He shaped the beginnings of the Peace Corps — and so much more.
By William Josephson
William F. (Bill) Haddad died on April 30. He was 91. He was the subject of long obituaries in both the Washington Post and New York Times. Bill was an extremely important early Peace Corps person. He created the inspector general position long before inspector generals became ubiquitous in every federal and many state agencies. Bill’s work gave birth to Charlie Peters and his unique Peace Corps evaluation office. Instead of “bean counters,” it employed journalists and lawyers to write down-to-earth evaluations of how well or badly the Peace Corps was doing in each country.

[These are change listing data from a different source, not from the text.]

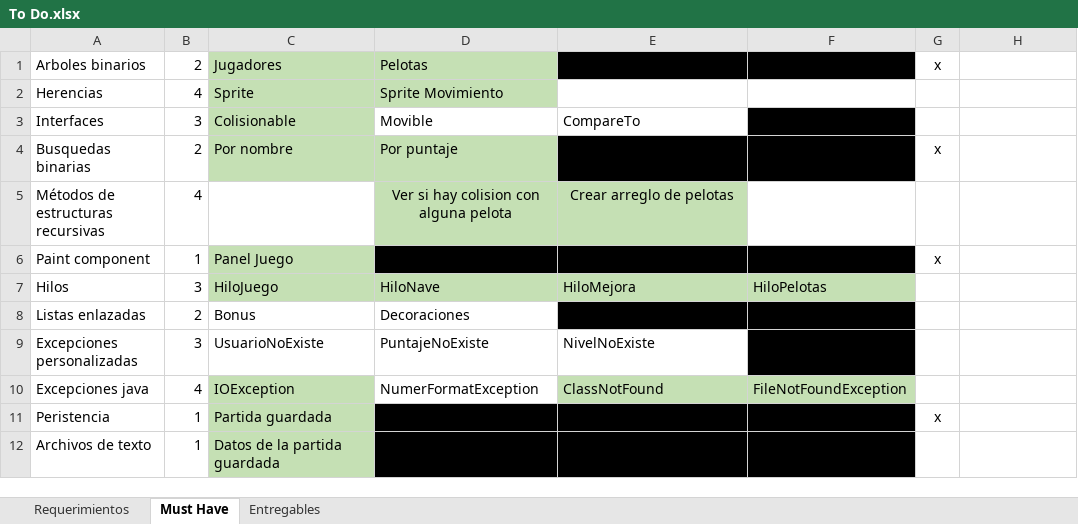
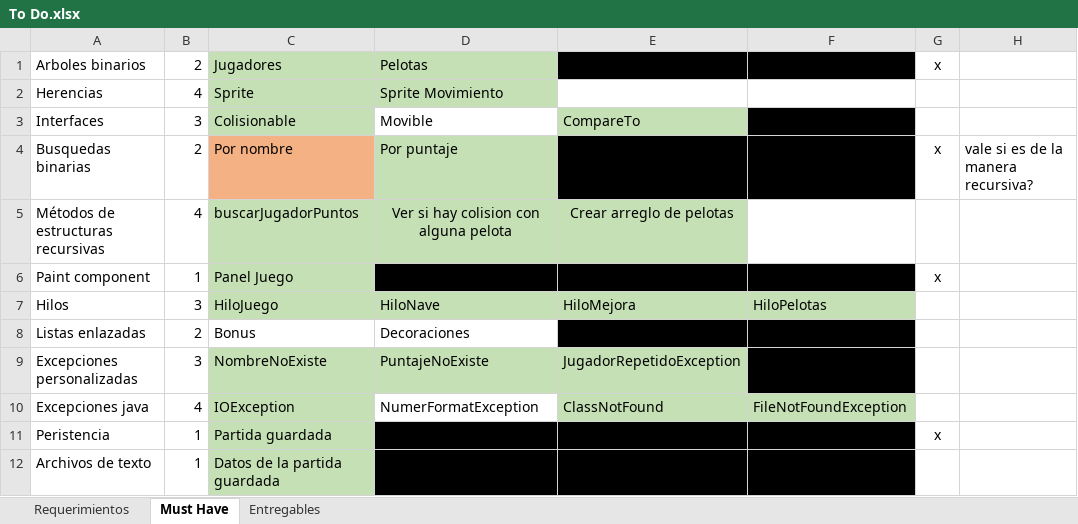
Before and after one commit to Javtor/proyecto-apo2, an Excel workbook: To Do.xlsx, sheet Must Have, drawn as a sheet; values as stored, in another font and other column widths than the file's, no borders; conditional formats not drawn; the diff names each change by its address in the sheet, - before the commit and + after, or states it on an @@ line.

Commit message:
Diseño de pruebas para busqueda, ordenamiento y adicion de jugadores
Ahora los jugadores se ordenan por Nombre en el arbol binario

```diff
--- a/To Do.xlsx (sheet Must Have)
+++ b/To Do.xlsx (sheet Must Have)
-E3 fill: none
+E3 fill: #C5E0B4
-C4 fill: #C5E0B4
+C4 fill: #F4B183
-H4: (empty)
+H4: vale si es de la manera recursiva?
-C5: (empty)
+C5: buscarJugadorPuntos
-C5 fill: none
+C5 fill: #C5E0B4
-C9: UsuarioNoExiste
+C9: NombreNoExiste
-C9:E9 fill: none
+C9:E9 fill: #C5E0B4
-E9: NivelNoExiste
+E9: JugadorRepetidoException
```
Also changed, not shown: 8 other files.
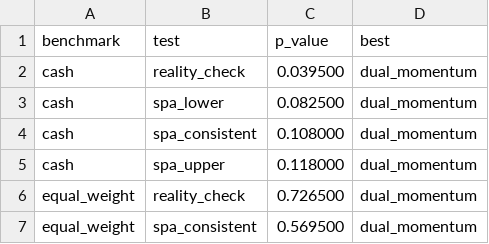
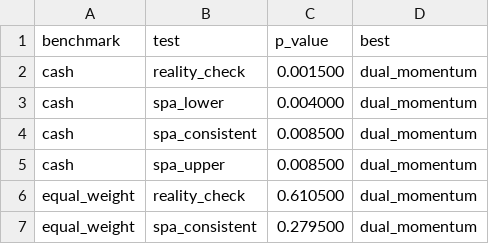
Before and after one commit to jwee97/quant_for_finance_python, a CSV file: reports/tables/stage30_search_tests.csv, drawn as a sheet.

```diff
--- a/reports/tables/stage30_search_tests.csv
+++ b/reports/tables/stage30_search_tests.csv
@@ -1,7 +1,7 @@
 benchmark,test,p_value,best
-cash,reality_check,0.039500,dual_momentum
-cash,spa_lower,0.082500,dual_momentum
-cash,spa_consistent,0.108000,dual_momentum
-cash,spa_upper,0.118000,dual_momentum
-equal_weight,reality_check,0.726500,dual_momentum
-equal_weight,spa_consistent,0.569500,dual_momentum
+cash,reality_check,0.001500,dual_momentum
+cash,spa_lower,0.004000,dual_momentum
+cash,spa_consistent,0.008500,dual_momentum
+cash,spa_upper,0.008500,dual_momentum
+equal_weight,reality_check,0.610500,dual_momentum
+equal_weight,spa_consistent,0.279500,dual_momentum
```
Also changed, not shown: reports/tables/stage30_by_family.csv, reports/tables/stage30_overfitting.csv, 14 other files.
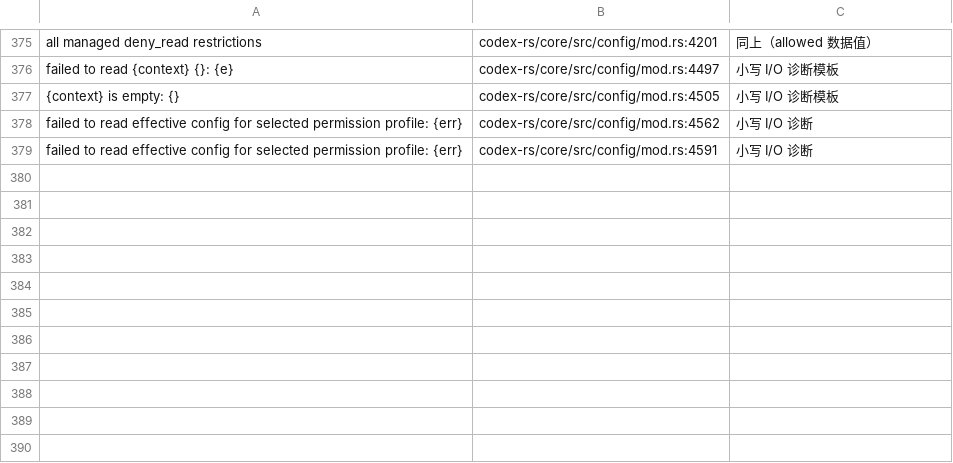
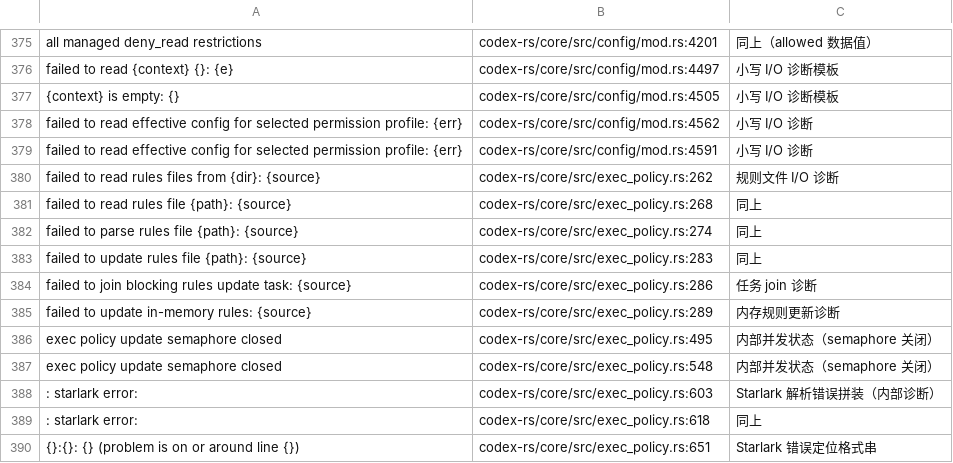
Before and after one commit to clearnature/codex, a TSV file: codex-rs/i18n/not-translated-unwrapped.tsv, drawn as a sheet; only a part is shown, gaps mark what is left out.

Commit message:
i18n(core): translate the exec-policy approval and rejection reasons
These are user-visible: the TUI renders the approval request's reason as
a span (bottom_pane/approval_overlay.rs:735), and the value flows from
exec_policy through orchestrator.rs:209/212/418.

Three of them were consts, which cannot call tr, so they become
functions (design 3.6); their test usages follow. Seven format! message
builders become tr_with with positional slots, and
dangerous_command_rejection_reason now returns translated strings.

The remaining I/O and Starlark diagnostics are registered as
non-translatable.

i18n-check: 2855 entries / 2839 rendered / all columns zero;
'cargo test -p codex-core --lib exec_policy' 105 passed.

```diff
--- a/codex-rs/i18n/not-translated-unwrapped.tsv
+++ b/codex-rs/i18n/not-translated-unwrapped.tsv
@@ -379 +379,12 @@ failed to read effective config for selected permission profile: {err}	codex-rs/
 failed to read effective config for selected permission profile: {err}	codex-rs/core/src/config/mod.rs:4591	小写 I/O 诊断
+failed to read rules files from {dir}: {source}	codex-rs/core/src/exec_policy.rs:262	规则文件 I/O 诊断
+failed to read rules file {path}: {source}	codex-rs/core/src/exec_policy.rs:268	同上
+failed to parse rules file {path}: {source}	codex-rs/core/src/exec_policy.rs:274	同上
+failed to update rules file {path}: {source}	codex-rs/core/src/exec_policy.rs:283	同上
+failed to join blocking rules update task: {source}	codex-rs/core/src/exec_policy.rs:286	任务 join 诊断
+failed to update in-memory rules: {source}	codex-rs/core/src/exec_policy.rs:289	内存规则更新诊断
+exec policy update semaphore closed	codex-rs/core/src/exec_policy.rs:495	内部并发状态（semaphore 关闭）
+exec policy update semaphore closed	codex-rs/core/src/exec_policy.rs:548	内部并发状态（semaphore 关闭）
+: starlark error: 	codex-rs/core/src/exec_policy.rs:603	Starlark 解析错误拼装（内部诊断）
+: starlark error:	codex-rs/core/src/exec_policy.rs:618	同上
+{}:{}: {} (problem is on or around line {})	codex-rs/core/src/exec_policy.rs:651	Starlark 错误定位格式串
```
Also changed, not shown: 4 other files.
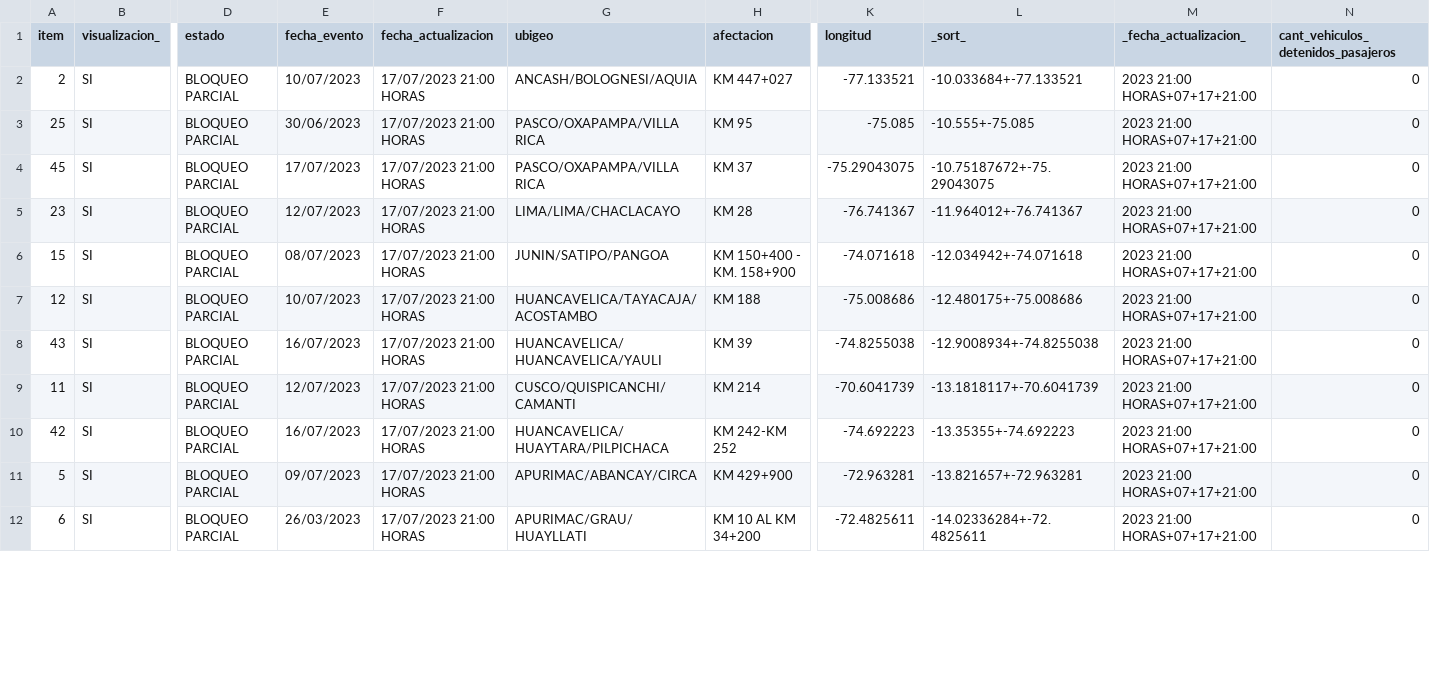
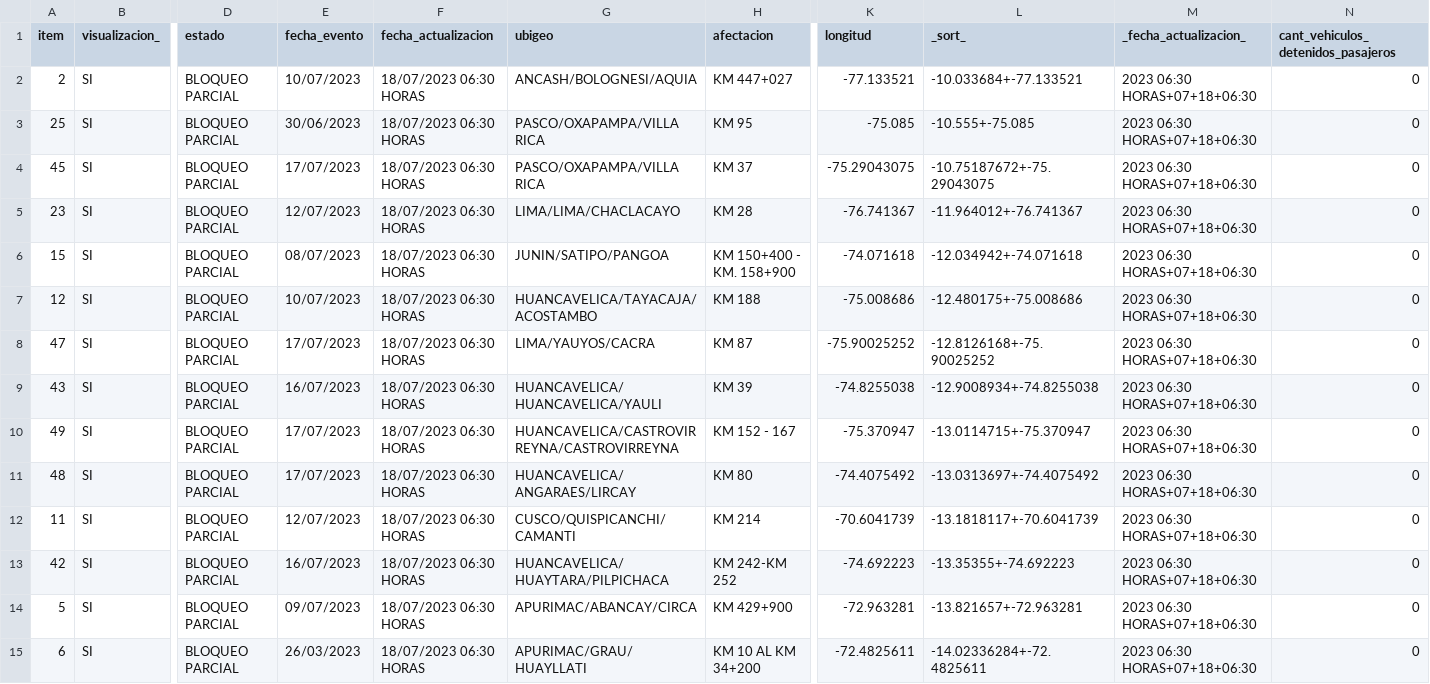
Before and after one commit to annaabsi/scraper-sutran, a CSV file: resultados_flourish/resultados_climatologico_flourish.csv, drawn as a sheet; only a part is shown, gaps mark what is left out; addresses are those after the commit; rows hold the shown columns only; the diff covers the shown part only; the diff names each change by its address in the sheet, - before the commit and + after, or states it on an @@ line.

```diff
--- a/resultados_flourish/resultados_climatologico_flourish.csv
+++ b/resultados_flourish/resultados_climatologico_flourish.csv
-F2:F7 (fecha_actualizacion): 17/07/2023 21:00 HORAS
+F2:F7 (fecha_actualizacion): 18/07/2023 06:30 HORAS
-M2:M7 (_fecha_actualizacion_): 2023 21:00 HORAS+07+17+21:00
+M2:M7 (_fecha_actualizacion_): 2023 06:30 HORAS+07+18+06:30
+row 8: 47 | SI | BLOQUEO PARCIAL | 17/07/2023 | 18/07/2023 06:30 HORAS | LIMA/YAUYOS/CACRA | KM 87 | -75.90025252 | -12.8126168+-75.90025252 | 2023 06:30 HORAS+07+18+06:30 | 0
-F9 (fecha_actualizacion): 17/07/2023 21:00 HORAS
+F9 (fecha_actualizacion): 18/07/2023 06:30 HORAS
-M9 (_fecha_actualizacion_): 2023 21:00 HORAS+07+17+21:00
+M9 (_fecha_actualizacion_): 2023 06:30 HORAS+07+18+06:30
+row 10: 49 | SI | BLOQUEO PARCIAL | 17/07/2023 | 18/07/2023 06:30 HORAS | HUANCAVELICA/CASTROVIRREYNA/CASTROVIRREYNA | KM 152 - 167 | -75.370947 | -13.0114715+-75.370947 | 2023 06:30 HORAS+07+18+06:30 | 0
+row 11: 48 | SI | BLOQUEO PARCIAL | 17/07/2023 | 18/07/2023 06:30 HORAS | HUANCAVELICA/ANGARAES/LIRCAY | KM 80 | -74.4075492 | -13.0313697+-74.4075492 | 2023 06:30 HORAS+07+18+06:30 | 0
-F12:F15 (fecha_actualizacion): 17/07/2023 21:00 HORAS
+F12:F15 (fecha_actualizacion): 18/07/2023 06:30 HORAS
-M12:M15 (_fecha_actualizacion_): 2023 21:00 HORAS+07+17+21:00
+M12:M15 (_fecha_actualizacion_): 2023 06:30 HORAS+07+18+06:30
```
Also changed, not shown: 1 added row and 56 edited cells elsewhere in this file, 2 other files.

Bill’s energy and creativity were extraordinary, literally an idea or a proposed initiative a minute. Unlike many such personalities, Bill’s idea were never flaky, always worthy of consideration. Like many such personalities, Bill was a poor judge of which of his ideas were good and which of his ideas were not. But in his case, that did not matter. The number of ideas worthy of serious consideration far outweighed the number that did not.
Election night, 1960: William Haddad, right, with John F. Kennedy and family. Photo courtesy Lulie Haddad
Bill served in the Merchant Marine during World War II and attended Columbia University. He joined the staff of Tennessee Senator Estes Kefauver and helped secure his nomination for vice president in 1956. He was hired by the New York Post, and his reporting on corruption in the city’s housing program helped bring down power broker Robert Moses. He won the George Polk Award, one of journalism’s highest honors.
In 1961 he took a leave of absence to help Sargent Shriver form the Peace Corps. For two years he served as associate director and as its first inspector general. He ran for Congress and lost. He was marketing director for iconic DeLorean Motor Co. but left when he learned of financial mismanagement.
In the closing years of his career, he worked on efforts to lower costs for generic prescription drugs. A lifesaving drug cocktail for HIV/AIDS patients went from $15,000 a year to $350. That made the drugs more widely available in Africa, saving millions of lives.
William Josephson was Founding Counsel for the U.S. Peace Corps, 1961–66.